At 10:00 that same night (January 24) Robert Donat stars in The Magic Box (1951), one of my favorite movies of all-time. I wrote a little bit about this one quite a few years ago now (It could stand a re-write) with a stress on how inspiring I found it. I've watched it several times since then. Besides the entertaining story this Technicolor film features a Who’s Who of British film during this time period.
January 25 - A double shot of William Powell and Myrna Loy this Saturday morning with The Thin Man Goes Home (1945) at 6:30 am and Double Wedding (1937), which I find especially hilarious, following at 8:30 am.
Sunday, January 26 - The Pride of the Yankees (1942) still hasn’t been topped when it comes to baseball movies. It’s on at 12 noon. That evening TCM features a John Ford-Henry Fonda double feature with Young Mr. Lincoln (1939) at 8:00 pm and Drums Along the Mohawk (1939) at 10. I prefer the latter, even if I find Fonda and Claudette Colbert miscast in a Revolutionary War setting. I’ve yet to love any of the movies about Lincoln and yes, I’m including the most recent Spielberg film when I say that.
Monday, January 27 - Irving Bacon day. Juke Girl (1942), with Ann Sheridan, Ronald Reagan and Richard Whorf, is a favorite here. I usually pair this one with They Drive by Night (1940), as they have a similar working class feel to them. Probably not a shocker since They Drive by Night was adapted from a novel by A.I. Bezzerides, who later wrote the screenplay for Juke Girl.
Janet Gaynor and Robert Taylor star in William A. Wellman’s Small Town Girl (1936) with James Stewart. I wrote about this one a few years ago and didn’t seem very impressed. Going on memory I’d say it’s okay, no better.
January 28 - The Ernst Lubitsch (1892-1947) birthday marathon begins at 6:45 am and plays through until 8 pm. Strong stuff, even if TCM misses all of my favorite Paramount titles from the early ‘30s. Talkies on the schedule include The Merry Widow (1934) at 10:30 am, Ninotchka (1939) at 12:15 pm, The Shop Around the Corner (1940) at 2:15 pm and To Be or Not to Be (1942) at 5:30 pm.
Thursday, January 30 - Philo Vance Day with six movies playing between 8:15 am and 4:15 pm and. The featured Philos include one movie apiece from: Basil Rathbone, William Powell, Warren William, Paul Lukas, Edmund Lowe and James Stephenson. Fun fact, I’ve owned the domain name PhiloVance.com for several years now and still haven’t decided what, if anything, to do with it. (It currently forwards to a single post on my Warren William site, which is actually relevant to this paragraph).After the Philos there’s an interesting little Jim Bannon triple feature tucked into the afternoon: I Love a Mystery (1945) with Nina Foch and George Macready, The Devil’s Mask (1946) with Anita Louise and The Unknown (1946) starring Karen Morley. Each of these three “B” movies are from Columbia and directed by Henry Levin.

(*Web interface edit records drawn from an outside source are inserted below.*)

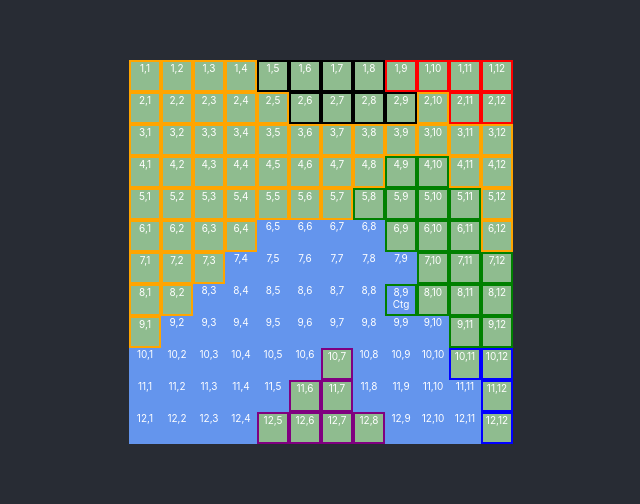
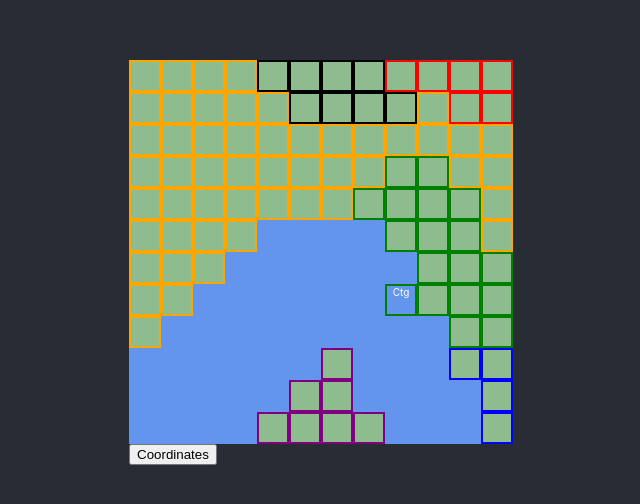
Before and after one commit to monjurkhuda/hukm, a React (Create React App) app: page / in a window 1280 px wide. Shown: the part 148-652 px from the top of the page, without its empty margins (319-959 px from the left). Built offline with nearby package versions, Linux system fonts and the light colour scheme.

Commit message:
show hide coordinates

```diff
--- a/src/components/Block.jsx
+++ b/src/components/Block.jsx
@@ -2,10 +2,22 @@ import React from "react";
 import "./Block.css";
 import Locale from "./Locale";
 
-function Block({ type, localeType, localeName, lat, long, country }) {
+function Block({
+  type,
+  localeType,
+  localeName,
+  lat,
+  long,
+  country,
+  showCoordinates,
+}) {
   return (
     <div className={`block_container ${type} ${country}`}>
-      {lat},{long}
+      {showCoordinates && (
+        <>
+          {lat}, {long}
+        </>
+      )}
       <Locale localeType={localeType} localeName={localeName} />
     </div>
   );
--- a/src/components/Map.jsx
+++ b/src/components/Map.jsx
@@ -1,4 +1,4 @@
-import React from "react";
+import React, { useState } from "react";
 import "./Map.css";
 import Block from "./Block";
 
@@ -173,6 +173,8 @@ var mapData = [
 ];
 
 function Map() {
+  const [showCoordinates, setShowcoordinates] = useState(false);
+
   return (
     <div className="map_container">
       {mapData.map((block) => (
@@ -183,8 +185,12 @@ function Map() {
           country={block.country}
           localeType={block.localeType}
           localeName={block.localeName}
+          showCoordinates={showCoordinates}
         />
       ))}
+      <button onClick={() => setShowcoordinates(!showCoordinates)}>
+        Coordinates
+      </button>
     </div>
   );
 }
```
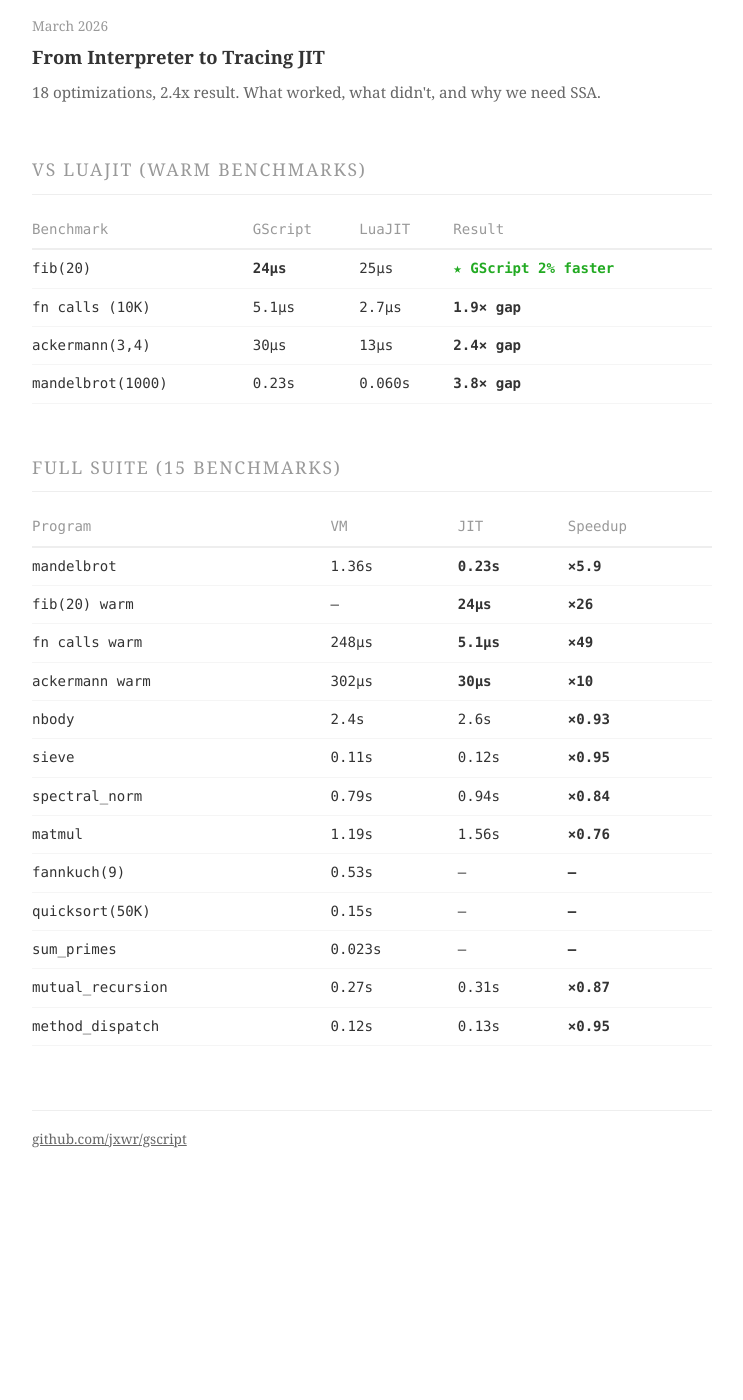
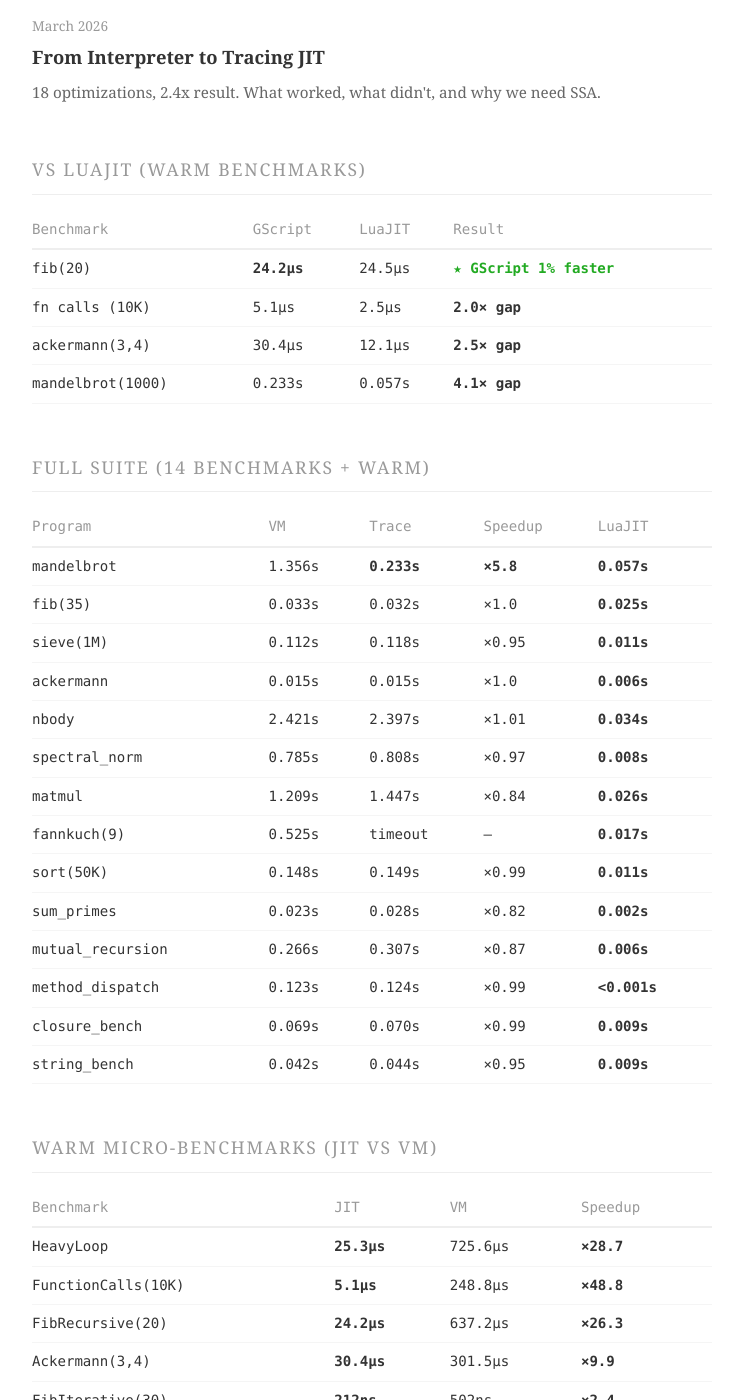
Before and after one commit to jxwr/gscript, a Jekyll site: the page docs/index.html, which Jekyll copies as it is, in a window 1280 px wide and 1400 px high, scrolled down 1306 px. Shown: the whole window, without its empty margins (268-1011 px from the left). Built offline with Jekyll 4.4.1, drawn with Linux system fonts in a browser that asks for light colours; before the commit the page ends 2537 px from its top, so only the background shows below that.

Commit message:
Update benchmark data after trace JIT fixes (2026-03-20)
sum_primes now produces correct results in trace mode.
sort no longer crashes in trace mode.
Full nesting preferred over sub-trace calling.

Key results:
- fib(20): 24.2us vs LuaJIT 24.5us (GScript 1% faster)
- sieve: 0.112s (improved from 0.17s, native SETTABLE)
- matmul: 1.21s (improved from 1.63s, native SETTABLE)
- mandelbrot: 0.233s trace (x5.8 over VM)

Co-Authored-By: Claude Opus 4.6 (1M context) <noreply@anthropic.com>

```diff
--- a/docs/index.html
+++ b/docs/index.html
@@ -151,29 +151,41 @@
 
 <table>
   <tr><th>Benchmark</th><th>GScript</th><th>LuaJIT</th><th>Result</th></tr>
-  <tr><td>fib(20)</td><td><b>24&micro;s</b></td><td>25&micro;s</td><td><b style="color:#2a2">&starf; GScript 2% faster</b></td></tr>
-  <tr><td>fn calls (10K)</td><td>5.1&micro;s</td><td>2.7&micro;s</td><td>1.9&times; gap</td></tr>
-  <tr><td>ackermann(3,4)</td><td>30&micro;s</td><td>13&micro;s</td><td>2.4&times; gap</td></tr>
-  <tr><td>mandelbrot(1000)</td><td>0.23s</td><td>0.060s</td><td>3.8&times; gap</td></tr>
+  <tr><td>fib(20)</td><td><b>24.2&micro;s</b></td><td>24.5&micro;s</td><td><b style="color:#2a2">&starf; GScript 1% faster</b></td></tr>
+  <tr><td>fn calls (10K)</td><td>5.1&micro;s</td><td>2.5&micro;s</td><td>2.0&times; gap</td></tr>
+  <tr><td>ackermann(3,4)</td><td>30.4&micro;s</td><td>12.1&micro;s</td><td>2.5&times; gap</td></tr>
+  <tr><td>mandelbrot(1000)</td><td>0.233s</td><td>0.057s</td><td>4.1&times; gap</td></tr>
 </table>
 
-<h2>Full Suite (15 benchmarks)</h2>
+<h2>Full Suite (14 benchmarks + warm)</h2>
 
 <table>
-  <tr><th>Program</th><th>VM</th><th>JIT</th><th>Speedup</th></tr>
-  <tr><td>mandelbrot</td><td>1.36s</td><td><b>0.23s</b></td><td><b>&times;5.9</b></td></tr>
-  <tr><td>fib(20) warm</td><td>—</td><td><b>24&micro;s</b></td><td><b>&times;26</b></td></tr>
-  <tr><td>fn calls warm</td><td>248&micro;s</td><td><b>5.1&micro;s</b></td><td><b>&times;49</b></td></tr>
-  <tr><td>ackermann warm</td><td>302&micro;s</td><td><b>30&micro;s</b></td><td><b>&times;10</b></td></tr>
-  <tr><td>nbody</td><td>2.4s</td><td>2.6s</td><td>&times;0.93</td></tr>
-  <tr><td>sieve</td><td>0.11s</td><td>0.12s</td><td>&times;0.95</td></tr>
-  <tr><td>spectral_norm</td><td>0.79s</td><td>0.94s</td><td>&times;0.84</td></tr>
-  <tr><td>matmul</td><td>1.19s</td><td>1.56s</td><td>&times;0.76</td></tr>
-  <tr><td>fannkuch(9)</td><td>0.53s</td><td>—</td><td>—</td></tr>
-  <tr><td>quicksort(50K)</td><td>0.15s</td><td>—</td><td>—</td></tr>
-  <tr><td>sum_primes</td><td>0.023s</td><td>—</td><td>—</td></tr>
-  <tr><td>mutual_recursion</td><td>0.27s</td><td>0.31s</td><td>&times;0.87</td></tr>
-  <tr><td>method_dispatch</td><td>0.12s</td><td>0.13s</td><td>&times;0.95</td></tr>
+  <tr><th>Program</th><th>VM</th><th>Trace</th><th>Speedup</th><th>LuaJIT</th></tr>
+  <tr><td>mandelbrot</td><td>1.356s</td><td><b>0.233s</b></td><td><b>&times;5.8</b></td><td>0.057s</td></tr>
+  <tr><td>fib(35)</td><td>0.033s</td><td>0.032s</td><td>&times;1.0</td><td>0.025s</td></tr>
+  <tr><td>sieve(1M)</td><td>0.112s</td><td>0.118s</td><td>&times;0.95</td><td>0.011s</td></tr>
+  <tr><td>ackermann</td><td>0.015s</td><td>0.015s</td><td>&times;1.0</td><td>0.006s</td></tr>
+  <tr><td>nbody</td><td>2.421s</td><td>2.397s</td><td>&times;1.01</td><td>0.034s</td></tr>
+  <tr><td>spectral_norm</td><td>0.785s</td><td>0.808s</td><td>&times;0.97</td><td>0.008s</td></tr>
+  <tr><td>matmul</td><td>1.209s</td><td>1.447s</td><td>&times;0.84</td><td>0.026s</td></tr>
+  <tr><td>fannkuch(9)</td><td>0.525s</td><td>timeout</td><td>—</td><td>0.017s</td></tr>
+  <tr><td>sort(50K)</td><td>0.148s</td><td>0.149s</td><td>&times;0.99</td><td>0.011s</td></tr>
+  <tr><td>sum_primes</td><td>0.023s</td><td>0.028s</td><td>&times;0.82</td><td>0.002s</td></tr>
+  <tr><td>mutual_recursion</td><td>0.266s</td><td>0.307s</td><td>&times;0.87</td><td>0.006s</td></tr>
+  <tr><td>method_dispatch</td><td>0.123s</td><td>0.124s</td><td>&times;0.99</td><td>&lt;0.001s</td></tr>
+  <tr><td>closure_bench</td><td>0.069s</td><td>0.070s</td><td>&times;0.99</td><td>0.009s</td></tr>
+  <tr><td>string_bench</td><td>0.042s</td><td>0.044s</td><td>&times;0.95</td><td>0.009s</td></tr>
+</table>
+
+<h2>Warm Micro-benchmarks (JIT vs VM)</h2>
+
+<table>
+  <tr><th>Benchmark</th><th>JIT</th><th>VM</th><th>Speedup</th></tr>
+  <tr><td>HeavyLoop</td><td><b>25.3&micro;s</b></td><td>725.6&micro;s</td><td><b>&times;28.7</b></td></tr>
+  <tr><td>FunctionCalls(10K)</td><td><b>5.1&micro;s</b></td><td>248.8&micro;s</td><td><b>&times;48.8</b></td></tr>
+  <tr><td>FibRecursive(20)</td><td><b>24.2&micro;s</b></td><td>637.2&micro;s</td><td><b>&times;26.3</b></td></tr>
+  <tr><td>Ackermann(3,4)</td><td><b>30.4&micro;s</b></td><td>301.5&micro;s</td><td><b>&times;9.9</b></td></tr>
+  <tr><td>FibIterative(30)</td><td><b>212ns</b></td><td>502ns</td><td><b>&times;2.4</b></td></tr>
 </table>
 
 <footer>
```
Also changed, not shown: CLAUDE.md (+38 -28 lines), benchmarks/README.md.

That same evening TCM plays the final round of Joan Crawford films. They couldn’t push it to 24 hours this time, but the evening includes later Crawford titles such as What Ever Happened to Baby Jane? (1962) at 10:15 pm. Eight movies in all, 1959-1970, play between 8:00 pm on the 30th through Friday morning, the 31st, at 11:00 am.
January 31 - The latter part of the final “Science in the Movies” spotlight is a biopic double feature starring Paul Muni in The Story of Louis Pasteur (1936) at 12 midnight and Edward G. Robinson in Dr. Ehrlich’s Magic Bullet (1940) at 1:45 am. Both are excellent.
“31 Days of Oscar” begins on February 1, but we do have Star of the Month Mary Astor to look forward to in March.
For a collection of recommendations for TCM in January from several other bloggers be sure to check out Kristina's January Classic Viewing Guide collection of links at the Speakeasy (Link at top right of that page once it is posted).